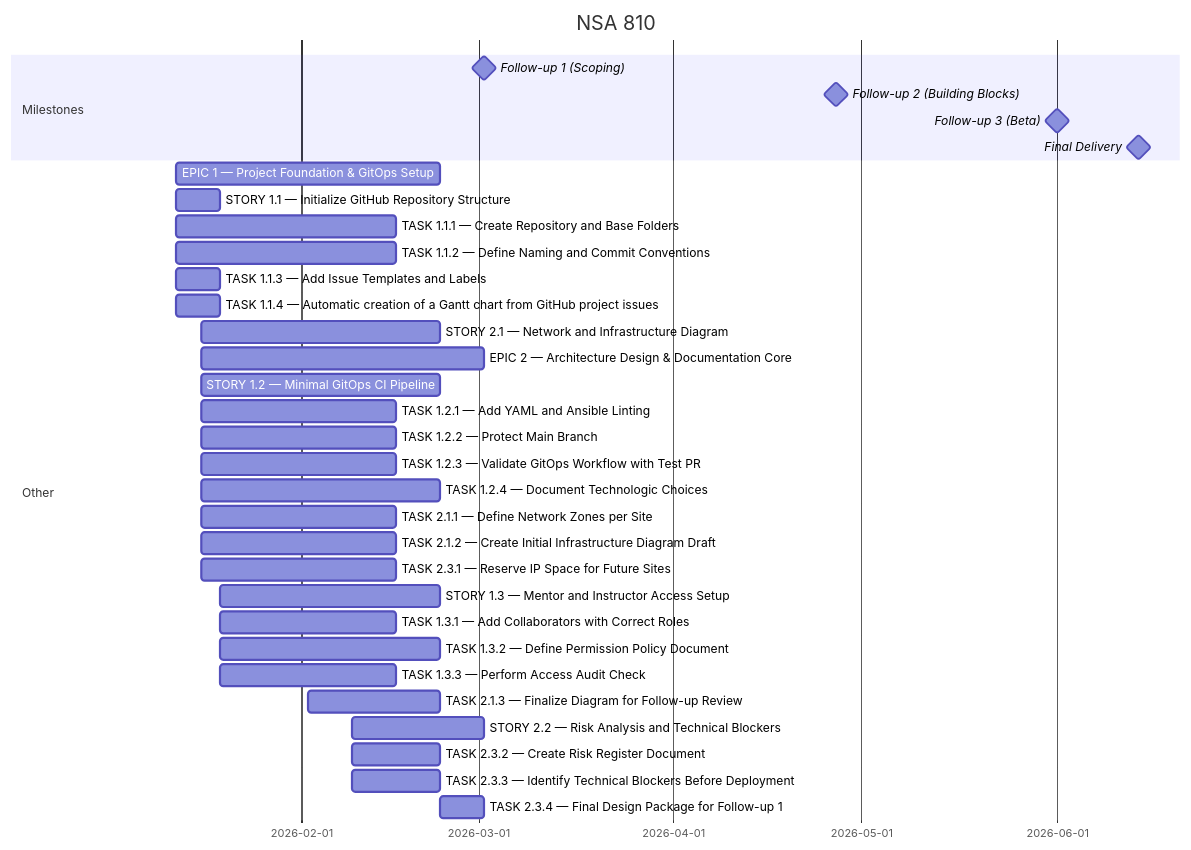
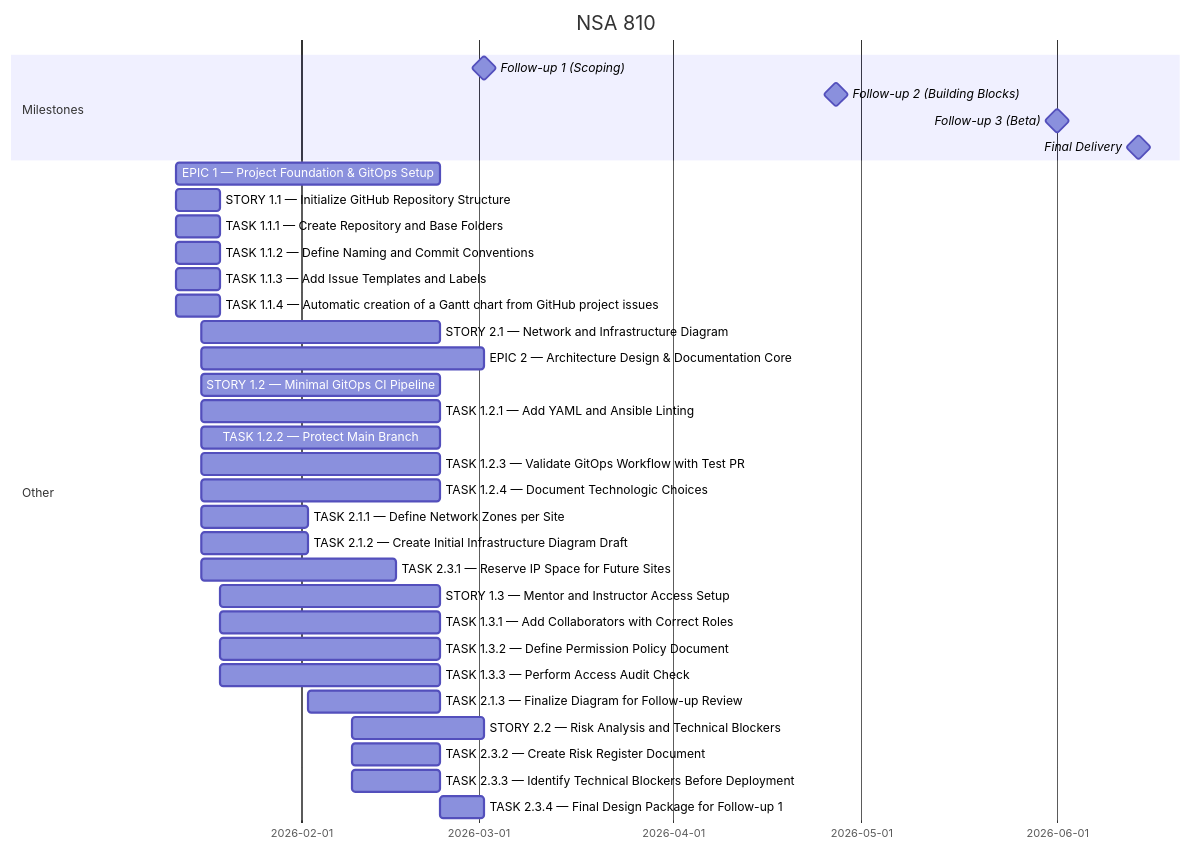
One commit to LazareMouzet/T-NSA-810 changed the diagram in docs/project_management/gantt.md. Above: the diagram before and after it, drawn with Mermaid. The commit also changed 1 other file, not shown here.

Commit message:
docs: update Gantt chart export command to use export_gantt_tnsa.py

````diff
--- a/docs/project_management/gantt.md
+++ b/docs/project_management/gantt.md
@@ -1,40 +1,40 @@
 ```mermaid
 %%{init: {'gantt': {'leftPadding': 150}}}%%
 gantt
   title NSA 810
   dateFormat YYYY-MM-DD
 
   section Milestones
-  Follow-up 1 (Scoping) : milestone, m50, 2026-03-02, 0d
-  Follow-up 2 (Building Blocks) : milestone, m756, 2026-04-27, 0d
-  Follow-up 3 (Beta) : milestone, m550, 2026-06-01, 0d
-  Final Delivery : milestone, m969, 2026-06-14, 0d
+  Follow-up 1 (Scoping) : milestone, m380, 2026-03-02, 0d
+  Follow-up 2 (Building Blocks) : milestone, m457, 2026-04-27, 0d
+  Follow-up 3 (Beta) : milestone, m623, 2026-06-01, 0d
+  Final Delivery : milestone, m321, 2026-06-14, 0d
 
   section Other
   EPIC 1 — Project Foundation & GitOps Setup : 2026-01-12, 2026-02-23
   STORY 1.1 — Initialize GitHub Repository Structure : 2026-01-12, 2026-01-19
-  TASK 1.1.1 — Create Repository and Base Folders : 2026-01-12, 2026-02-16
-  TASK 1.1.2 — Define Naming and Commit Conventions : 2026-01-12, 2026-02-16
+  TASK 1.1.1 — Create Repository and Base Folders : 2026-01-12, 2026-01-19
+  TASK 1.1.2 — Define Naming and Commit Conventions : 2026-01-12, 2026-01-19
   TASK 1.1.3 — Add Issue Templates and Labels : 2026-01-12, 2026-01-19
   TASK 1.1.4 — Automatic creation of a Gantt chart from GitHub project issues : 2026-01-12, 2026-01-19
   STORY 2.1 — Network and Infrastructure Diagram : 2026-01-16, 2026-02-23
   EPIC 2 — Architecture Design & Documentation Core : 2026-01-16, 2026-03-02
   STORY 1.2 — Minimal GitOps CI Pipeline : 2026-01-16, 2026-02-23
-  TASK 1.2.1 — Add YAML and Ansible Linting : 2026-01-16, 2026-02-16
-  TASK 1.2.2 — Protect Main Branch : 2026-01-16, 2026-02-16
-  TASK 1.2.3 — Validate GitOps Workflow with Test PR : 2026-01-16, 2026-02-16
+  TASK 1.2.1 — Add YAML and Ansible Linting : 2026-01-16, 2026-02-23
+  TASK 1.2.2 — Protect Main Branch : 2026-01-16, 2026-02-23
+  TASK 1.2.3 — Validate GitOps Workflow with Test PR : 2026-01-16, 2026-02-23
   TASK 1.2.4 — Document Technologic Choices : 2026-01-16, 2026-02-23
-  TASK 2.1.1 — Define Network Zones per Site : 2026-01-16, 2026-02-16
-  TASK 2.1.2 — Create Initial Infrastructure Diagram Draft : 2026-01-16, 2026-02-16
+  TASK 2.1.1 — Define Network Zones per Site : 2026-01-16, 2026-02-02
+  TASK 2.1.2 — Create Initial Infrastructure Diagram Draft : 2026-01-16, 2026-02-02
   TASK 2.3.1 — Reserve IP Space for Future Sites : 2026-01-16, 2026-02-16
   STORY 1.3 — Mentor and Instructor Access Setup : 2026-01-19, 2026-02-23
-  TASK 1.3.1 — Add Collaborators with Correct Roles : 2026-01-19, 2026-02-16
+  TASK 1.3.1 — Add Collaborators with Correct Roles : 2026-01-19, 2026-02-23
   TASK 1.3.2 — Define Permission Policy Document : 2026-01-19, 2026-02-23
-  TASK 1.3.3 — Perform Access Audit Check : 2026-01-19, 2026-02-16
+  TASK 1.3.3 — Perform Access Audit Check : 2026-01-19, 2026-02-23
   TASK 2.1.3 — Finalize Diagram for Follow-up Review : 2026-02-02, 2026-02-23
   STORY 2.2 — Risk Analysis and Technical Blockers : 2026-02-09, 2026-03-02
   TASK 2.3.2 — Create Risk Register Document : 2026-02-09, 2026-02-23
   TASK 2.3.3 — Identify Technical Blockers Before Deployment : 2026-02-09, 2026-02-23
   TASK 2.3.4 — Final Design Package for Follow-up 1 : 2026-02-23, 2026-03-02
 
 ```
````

----------------

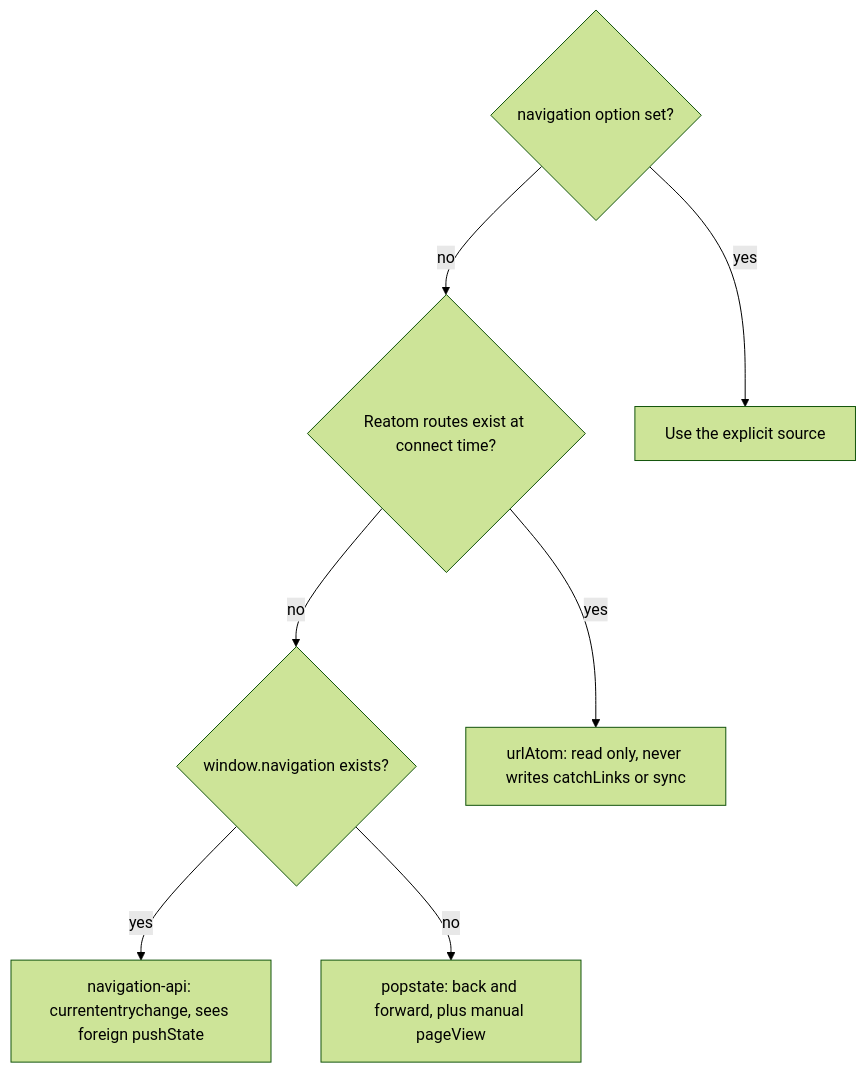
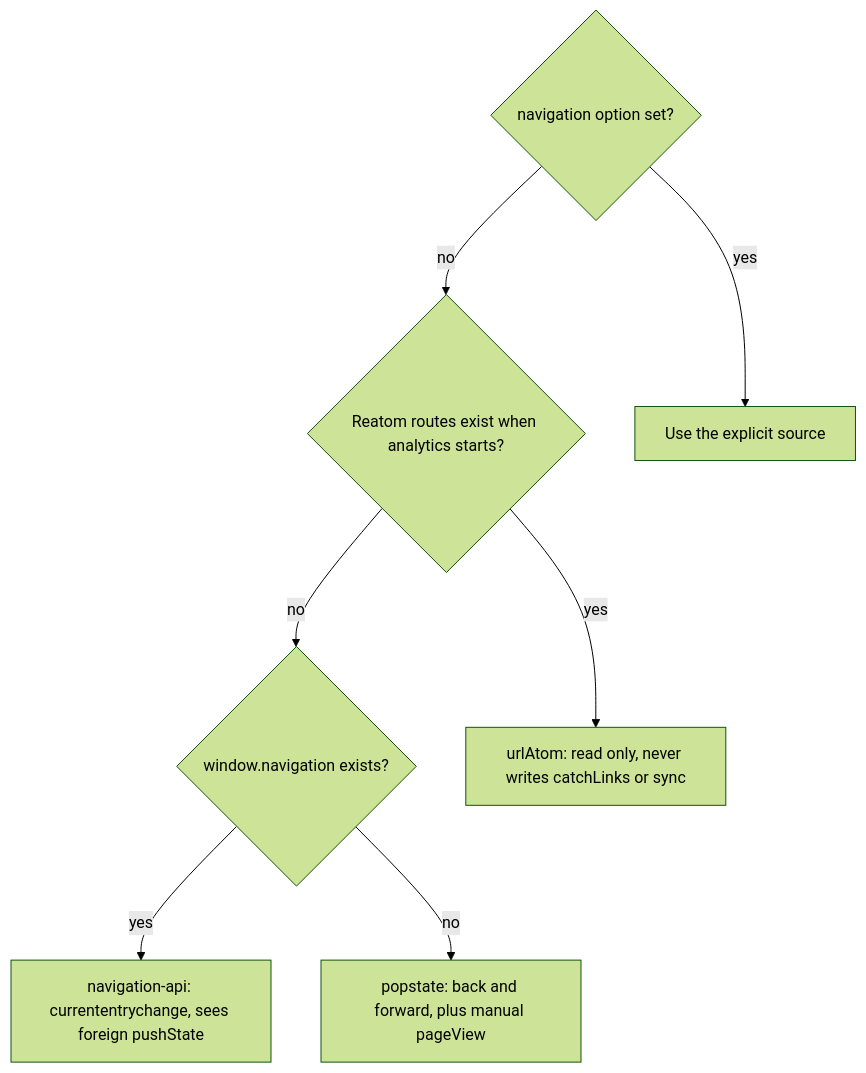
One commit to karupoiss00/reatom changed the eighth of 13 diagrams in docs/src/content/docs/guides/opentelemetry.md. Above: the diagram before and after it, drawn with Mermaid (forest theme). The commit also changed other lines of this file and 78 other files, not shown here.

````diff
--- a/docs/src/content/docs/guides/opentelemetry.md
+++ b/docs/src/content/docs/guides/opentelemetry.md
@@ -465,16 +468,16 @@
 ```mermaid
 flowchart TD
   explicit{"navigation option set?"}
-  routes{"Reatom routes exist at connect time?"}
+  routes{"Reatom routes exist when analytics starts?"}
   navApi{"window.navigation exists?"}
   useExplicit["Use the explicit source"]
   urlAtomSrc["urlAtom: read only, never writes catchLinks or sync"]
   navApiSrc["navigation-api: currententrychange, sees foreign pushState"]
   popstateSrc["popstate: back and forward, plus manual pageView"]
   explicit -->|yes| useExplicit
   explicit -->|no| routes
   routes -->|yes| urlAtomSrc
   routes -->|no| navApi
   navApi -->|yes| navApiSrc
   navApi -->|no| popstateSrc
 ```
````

----------------

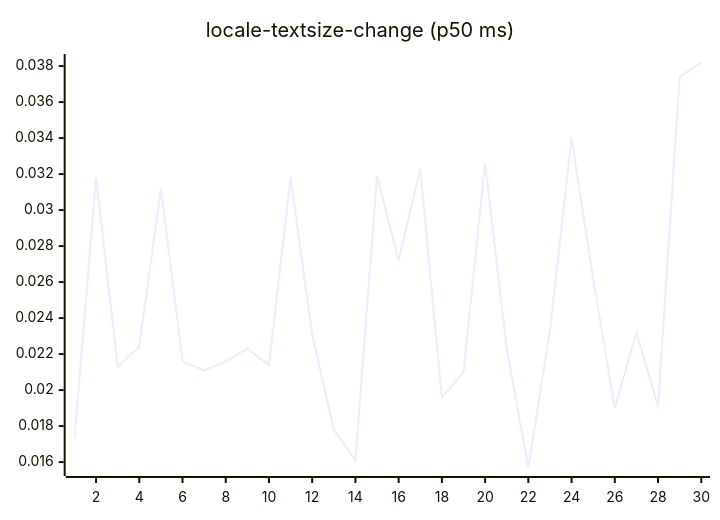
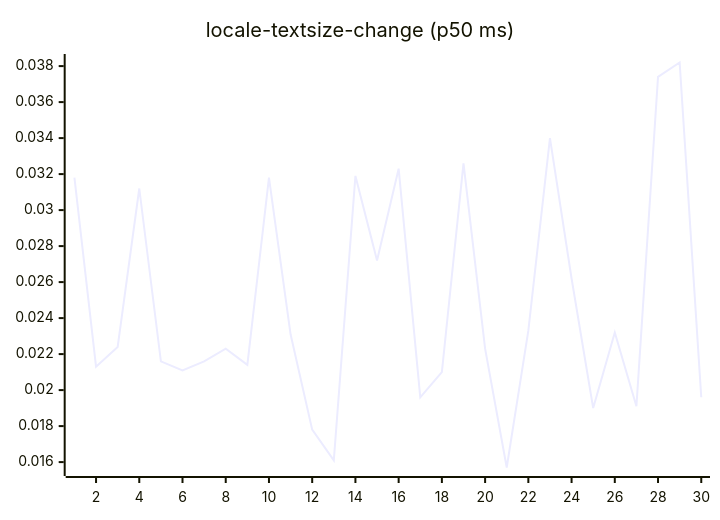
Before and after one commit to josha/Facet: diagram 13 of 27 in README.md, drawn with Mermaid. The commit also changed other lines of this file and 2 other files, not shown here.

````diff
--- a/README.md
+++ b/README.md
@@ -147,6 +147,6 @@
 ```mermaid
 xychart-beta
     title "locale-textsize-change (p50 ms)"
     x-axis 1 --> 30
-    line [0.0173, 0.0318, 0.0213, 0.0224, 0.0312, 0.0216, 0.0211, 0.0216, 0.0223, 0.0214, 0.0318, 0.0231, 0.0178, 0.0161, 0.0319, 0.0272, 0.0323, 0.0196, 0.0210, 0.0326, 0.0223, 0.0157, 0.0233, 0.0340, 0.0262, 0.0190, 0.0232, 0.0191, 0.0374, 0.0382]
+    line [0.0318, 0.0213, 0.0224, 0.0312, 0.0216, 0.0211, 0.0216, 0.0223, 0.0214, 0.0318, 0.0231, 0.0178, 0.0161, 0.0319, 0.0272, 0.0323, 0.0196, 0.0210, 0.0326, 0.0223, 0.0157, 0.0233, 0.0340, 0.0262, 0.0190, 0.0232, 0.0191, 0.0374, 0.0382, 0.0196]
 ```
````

----------------

Give back, word for word, only the lines above from the line holding "Linting : 2026-01-16, 2026-02-16" to the line holding "Check : 2026-01-19, 2026-02-16", both included.

-  TASK 1.2.1 — Add YAML and Ansible Linting : 2026-01-16, 2026-02-16
-  TASK 1.2.2 — Protect Main Branch : 2026-01-16, 2026-02-16
-  TASK 1.2.3 — Validate GitOps Workflow with Test PR : 2026-01-16, 2026-02-16
+  TASK 1.2.1 — Add YAML and Ansible Linting : 2026-01-16, 2026-02-23
+  TASK 1.2.2 — Protect Main Branch : 2026-01-16, 2026-02-23
+  TASK 1.2.3 — Validate GitOps Workflow with Test PR : 2026-01-16, 2026-02-23
   TASK 1.2.4 — Document Technologic Choices : 2026-01-16, 2026-02-23
-  TASK 2.1.1 — Define Network Zones per Site : 2026-01-16, 2026-02-16
-  TASK 2.1.2 — Create Initial Infrastructure Diagram Draft : 2026-01-16, 2026-02-16
+  TASK 2.1.1 — Define Network Zones per Site : 2026-01-16, 2026-02-02
+  TASK 2.1.2 — Create Initial Infrastructure Diagram Draft : 2026-01-16, 2026-02-02
   TASK 2.3.1 — Reserve IP Space for Future Sites : 2026-01-16, 2026-02-16
   STORY 1.3 — Mentor and Instructor Access Setup : 2026-01-19, 2026-02-23
-  TASK 1.3.1 — Add Collaborators with Correct Roles : 2026-01-19, 2026-02-16
+  TASK 1.3.1 — Add Collaborators with Correct Roles : 2026-01-19, 2026-02-23
   TASK 1.3.2 — Define Permission Policy Document : 2026-01-19, 2026-02-23
-  TASK 1.3.3 — Perform Access Audit Check : 2026-01-19, 2026-02-16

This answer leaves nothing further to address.